**Records for the task**
════════
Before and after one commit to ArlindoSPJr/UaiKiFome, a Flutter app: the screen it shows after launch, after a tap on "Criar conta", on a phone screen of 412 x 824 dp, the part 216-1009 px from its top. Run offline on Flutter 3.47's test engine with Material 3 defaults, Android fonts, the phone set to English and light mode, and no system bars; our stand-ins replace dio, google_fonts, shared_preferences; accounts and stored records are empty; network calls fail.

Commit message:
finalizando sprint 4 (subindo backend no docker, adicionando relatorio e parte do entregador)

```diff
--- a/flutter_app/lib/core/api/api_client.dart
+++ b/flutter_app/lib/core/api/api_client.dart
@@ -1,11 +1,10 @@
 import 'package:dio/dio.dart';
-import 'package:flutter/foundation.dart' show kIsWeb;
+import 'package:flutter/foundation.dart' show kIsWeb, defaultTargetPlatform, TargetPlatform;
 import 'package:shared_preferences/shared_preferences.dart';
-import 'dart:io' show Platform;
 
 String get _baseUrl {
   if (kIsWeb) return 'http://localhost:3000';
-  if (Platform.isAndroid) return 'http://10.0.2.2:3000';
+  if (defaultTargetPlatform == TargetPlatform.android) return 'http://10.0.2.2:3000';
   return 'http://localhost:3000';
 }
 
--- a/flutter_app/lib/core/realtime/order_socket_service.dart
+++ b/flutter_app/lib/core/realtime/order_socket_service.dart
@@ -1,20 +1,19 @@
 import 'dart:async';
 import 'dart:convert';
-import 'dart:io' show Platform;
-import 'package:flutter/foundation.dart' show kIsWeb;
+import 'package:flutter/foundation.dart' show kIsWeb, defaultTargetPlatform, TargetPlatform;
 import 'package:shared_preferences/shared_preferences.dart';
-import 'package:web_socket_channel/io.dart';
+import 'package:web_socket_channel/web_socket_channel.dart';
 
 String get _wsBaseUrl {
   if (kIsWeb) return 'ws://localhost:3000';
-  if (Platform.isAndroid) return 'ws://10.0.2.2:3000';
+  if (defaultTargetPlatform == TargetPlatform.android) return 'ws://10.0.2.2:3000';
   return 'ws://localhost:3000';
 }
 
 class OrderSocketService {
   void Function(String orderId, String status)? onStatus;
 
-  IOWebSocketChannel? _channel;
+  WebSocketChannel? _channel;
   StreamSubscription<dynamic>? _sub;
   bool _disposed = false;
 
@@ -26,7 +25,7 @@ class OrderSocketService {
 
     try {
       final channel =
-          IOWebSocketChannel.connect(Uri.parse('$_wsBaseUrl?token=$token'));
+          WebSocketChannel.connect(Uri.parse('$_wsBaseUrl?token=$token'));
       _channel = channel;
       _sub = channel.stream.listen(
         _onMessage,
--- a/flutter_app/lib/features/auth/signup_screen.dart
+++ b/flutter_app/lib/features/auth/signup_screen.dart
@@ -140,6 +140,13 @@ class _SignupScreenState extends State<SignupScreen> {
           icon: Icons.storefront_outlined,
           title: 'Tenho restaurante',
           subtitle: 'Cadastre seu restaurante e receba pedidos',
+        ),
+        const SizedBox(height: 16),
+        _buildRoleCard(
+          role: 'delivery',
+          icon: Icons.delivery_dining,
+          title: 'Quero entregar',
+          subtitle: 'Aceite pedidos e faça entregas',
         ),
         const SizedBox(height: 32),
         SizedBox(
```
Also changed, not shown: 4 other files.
════════
Where the material contains a line with "restaurante", return that line.

           title: 'Tenho restaurante',
           subtitle: 'Cadastre seu restaurante e receba pedidos',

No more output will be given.